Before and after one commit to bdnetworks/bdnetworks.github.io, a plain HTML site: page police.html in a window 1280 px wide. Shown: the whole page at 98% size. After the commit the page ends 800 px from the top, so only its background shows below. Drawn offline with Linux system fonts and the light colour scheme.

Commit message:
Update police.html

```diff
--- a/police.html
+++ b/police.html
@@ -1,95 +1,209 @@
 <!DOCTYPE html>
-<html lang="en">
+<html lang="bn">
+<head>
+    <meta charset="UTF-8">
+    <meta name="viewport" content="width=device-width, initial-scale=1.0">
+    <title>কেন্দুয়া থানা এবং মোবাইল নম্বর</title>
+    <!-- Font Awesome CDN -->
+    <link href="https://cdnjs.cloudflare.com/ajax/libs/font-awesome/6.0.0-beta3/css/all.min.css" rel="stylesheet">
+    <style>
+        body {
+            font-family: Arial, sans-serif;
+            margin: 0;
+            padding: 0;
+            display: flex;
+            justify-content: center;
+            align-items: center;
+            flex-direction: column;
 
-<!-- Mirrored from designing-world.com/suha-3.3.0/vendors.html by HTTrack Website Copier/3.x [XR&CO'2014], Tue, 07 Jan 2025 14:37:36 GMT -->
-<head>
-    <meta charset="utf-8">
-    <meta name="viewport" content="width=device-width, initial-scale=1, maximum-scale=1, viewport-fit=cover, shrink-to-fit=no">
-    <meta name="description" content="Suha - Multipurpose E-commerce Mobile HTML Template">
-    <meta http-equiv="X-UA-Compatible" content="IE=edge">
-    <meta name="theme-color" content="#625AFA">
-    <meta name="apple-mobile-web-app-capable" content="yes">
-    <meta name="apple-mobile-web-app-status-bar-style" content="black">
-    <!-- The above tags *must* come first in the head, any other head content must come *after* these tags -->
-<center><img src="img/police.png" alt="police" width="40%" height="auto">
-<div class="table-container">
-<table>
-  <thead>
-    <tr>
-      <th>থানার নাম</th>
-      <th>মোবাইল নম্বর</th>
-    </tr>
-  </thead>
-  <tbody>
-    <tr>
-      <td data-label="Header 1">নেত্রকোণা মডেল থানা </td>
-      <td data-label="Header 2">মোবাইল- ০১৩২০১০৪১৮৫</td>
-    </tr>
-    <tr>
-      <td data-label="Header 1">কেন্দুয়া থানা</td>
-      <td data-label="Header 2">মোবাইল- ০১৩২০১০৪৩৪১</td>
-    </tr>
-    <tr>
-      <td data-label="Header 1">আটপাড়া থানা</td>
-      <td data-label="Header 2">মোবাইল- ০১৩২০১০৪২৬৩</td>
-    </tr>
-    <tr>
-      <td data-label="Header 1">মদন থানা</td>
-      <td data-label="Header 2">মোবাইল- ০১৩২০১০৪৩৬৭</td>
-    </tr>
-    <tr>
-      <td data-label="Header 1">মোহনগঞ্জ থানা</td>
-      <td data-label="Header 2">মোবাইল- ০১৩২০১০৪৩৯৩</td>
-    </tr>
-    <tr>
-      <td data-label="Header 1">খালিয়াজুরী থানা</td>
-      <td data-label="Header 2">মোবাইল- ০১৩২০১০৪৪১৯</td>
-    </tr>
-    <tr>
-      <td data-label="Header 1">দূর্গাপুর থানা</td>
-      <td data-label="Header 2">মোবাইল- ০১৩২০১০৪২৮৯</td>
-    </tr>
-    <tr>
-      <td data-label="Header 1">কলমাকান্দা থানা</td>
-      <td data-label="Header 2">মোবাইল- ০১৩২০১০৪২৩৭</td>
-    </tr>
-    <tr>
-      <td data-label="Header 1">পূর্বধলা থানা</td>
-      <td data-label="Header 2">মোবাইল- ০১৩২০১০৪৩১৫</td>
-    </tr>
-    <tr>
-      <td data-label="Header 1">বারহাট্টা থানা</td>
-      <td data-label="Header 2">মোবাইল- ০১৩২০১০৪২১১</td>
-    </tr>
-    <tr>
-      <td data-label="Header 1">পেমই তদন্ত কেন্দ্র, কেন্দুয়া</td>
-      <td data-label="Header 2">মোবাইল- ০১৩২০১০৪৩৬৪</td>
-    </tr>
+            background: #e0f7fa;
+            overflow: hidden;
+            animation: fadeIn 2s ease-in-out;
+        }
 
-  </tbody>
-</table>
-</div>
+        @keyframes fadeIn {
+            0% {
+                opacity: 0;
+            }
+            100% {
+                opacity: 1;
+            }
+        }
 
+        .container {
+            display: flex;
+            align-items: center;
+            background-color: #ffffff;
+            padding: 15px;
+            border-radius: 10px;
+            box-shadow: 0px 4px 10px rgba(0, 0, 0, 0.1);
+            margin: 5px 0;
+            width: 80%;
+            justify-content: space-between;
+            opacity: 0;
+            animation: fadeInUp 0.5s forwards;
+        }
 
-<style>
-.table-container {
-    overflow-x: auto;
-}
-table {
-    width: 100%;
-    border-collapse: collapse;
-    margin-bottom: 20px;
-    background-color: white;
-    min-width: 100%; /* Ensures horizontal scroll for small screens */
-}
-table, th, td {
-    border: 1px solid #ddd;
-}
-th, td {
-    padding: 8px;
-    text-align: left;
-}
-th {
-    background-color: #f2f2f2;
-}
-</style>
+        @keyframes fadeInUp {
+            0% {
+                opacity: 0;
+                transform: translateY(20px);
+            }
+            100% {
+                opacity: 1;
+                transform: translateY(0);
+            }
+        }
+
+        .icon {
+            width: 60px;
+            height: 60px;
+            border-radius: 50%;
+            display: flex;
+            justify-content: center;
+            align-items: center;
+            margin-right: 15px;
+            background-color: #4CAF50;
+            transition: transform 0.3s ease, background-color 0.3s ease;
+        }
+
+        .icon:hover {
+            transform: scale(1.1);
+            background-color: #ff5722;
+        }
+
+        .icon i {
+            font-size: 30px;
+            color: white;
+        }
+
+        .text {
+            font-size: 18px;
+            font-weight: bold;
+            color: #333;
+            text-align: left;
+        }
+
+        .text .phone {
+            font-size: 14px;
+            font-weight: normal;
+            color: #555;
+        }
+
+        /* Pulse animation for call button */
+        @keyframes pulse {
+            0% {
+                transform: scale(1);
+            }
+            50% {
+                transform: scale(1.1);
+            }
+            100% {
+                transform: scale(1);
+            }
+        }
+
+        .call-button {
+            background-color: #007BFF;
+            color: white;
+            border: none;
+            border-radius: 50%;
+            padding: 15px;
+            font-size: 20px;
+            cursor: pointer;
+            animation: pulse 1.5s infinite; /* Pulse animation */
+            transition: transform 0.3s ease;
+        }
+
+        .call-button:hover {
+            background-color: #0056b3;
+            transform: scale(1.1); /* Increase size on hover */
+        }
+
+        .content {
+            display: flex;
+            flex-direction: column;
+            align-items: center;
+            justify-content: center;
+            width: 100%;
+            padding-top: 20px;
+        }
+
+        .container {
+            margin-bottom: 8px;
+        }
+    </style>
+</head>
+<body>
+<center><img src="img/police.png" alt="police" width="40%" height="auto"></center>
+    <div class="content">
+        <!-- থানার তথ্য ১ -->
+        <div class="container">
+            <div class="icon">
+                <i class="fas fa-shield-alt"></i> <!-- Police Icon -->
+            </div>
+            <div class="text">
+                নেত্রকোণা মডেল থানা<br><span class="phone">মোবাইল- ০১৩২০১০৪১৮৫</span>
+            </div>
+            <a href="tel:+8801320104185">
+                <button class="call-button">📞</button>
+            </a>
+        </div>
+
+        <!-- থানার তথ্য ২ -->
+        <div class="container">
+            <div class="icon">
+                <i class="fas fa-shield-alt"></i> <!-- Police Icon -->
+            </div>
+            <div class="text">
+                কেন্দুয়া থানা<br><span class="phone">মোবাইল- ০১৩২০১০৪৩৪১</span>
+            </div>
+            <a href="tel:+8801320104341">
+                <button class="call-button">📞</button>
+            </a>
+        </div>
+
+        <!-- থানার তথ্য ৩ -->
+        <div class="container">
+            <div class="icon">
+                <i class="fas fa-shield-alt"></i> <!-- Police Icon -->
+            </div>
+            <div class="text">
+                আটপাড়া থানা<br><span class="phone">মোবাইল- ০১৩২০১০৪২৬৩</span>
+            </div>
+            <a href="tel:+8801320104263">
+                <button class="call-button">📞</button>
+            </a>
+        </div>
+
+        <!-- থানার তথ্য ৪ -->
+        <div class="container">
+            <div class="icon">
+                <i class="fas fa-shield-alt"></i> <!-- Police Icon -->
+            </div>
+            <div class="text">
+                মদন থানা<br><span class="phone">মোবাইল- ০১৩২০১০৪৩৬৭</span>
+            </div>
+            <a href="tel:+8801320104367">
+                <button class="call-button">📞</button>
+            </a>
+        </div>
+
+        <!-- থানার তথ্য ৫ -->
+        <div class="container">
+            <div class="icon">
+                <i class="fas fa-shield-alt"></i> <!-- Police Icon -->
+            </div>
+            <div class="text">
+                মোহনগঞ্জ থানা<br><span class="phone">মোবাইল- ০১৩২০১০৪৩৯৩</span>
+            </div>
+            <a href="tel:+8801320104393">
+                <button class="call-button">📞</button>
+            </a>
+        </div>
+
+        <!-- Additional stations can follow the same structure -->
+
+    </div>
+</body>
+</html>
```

> **WHAT IS NEEDED**
Using the listing above, locate the lines that hold "meta" and copy each one.

> **RESPONSE AREA**
+    <meta charset="UTF-8">
+    <meta name="viewport" content="width=device-width, initial-scale=1.0">
-    <meta charset="utf-8">
-    <meta name="viewport" content="width=device-width, initial-scale=1, maximum-scale=1, viewport-fit=cover, shrink-to-fit=no">
-    <meta name="description" content="Suha - Multipurpose E-commerce Mobile HTML Template">
-    <meta http-equiv="X-UA-Compatible" content="IE=edge">
-    <meta name="theme-color" content="#625AFA">
-    <meta name="apple-mobile-web-app-capable" content="yes">
-    <meta name="apple-mobile-web-app-status-bar-style" content="black">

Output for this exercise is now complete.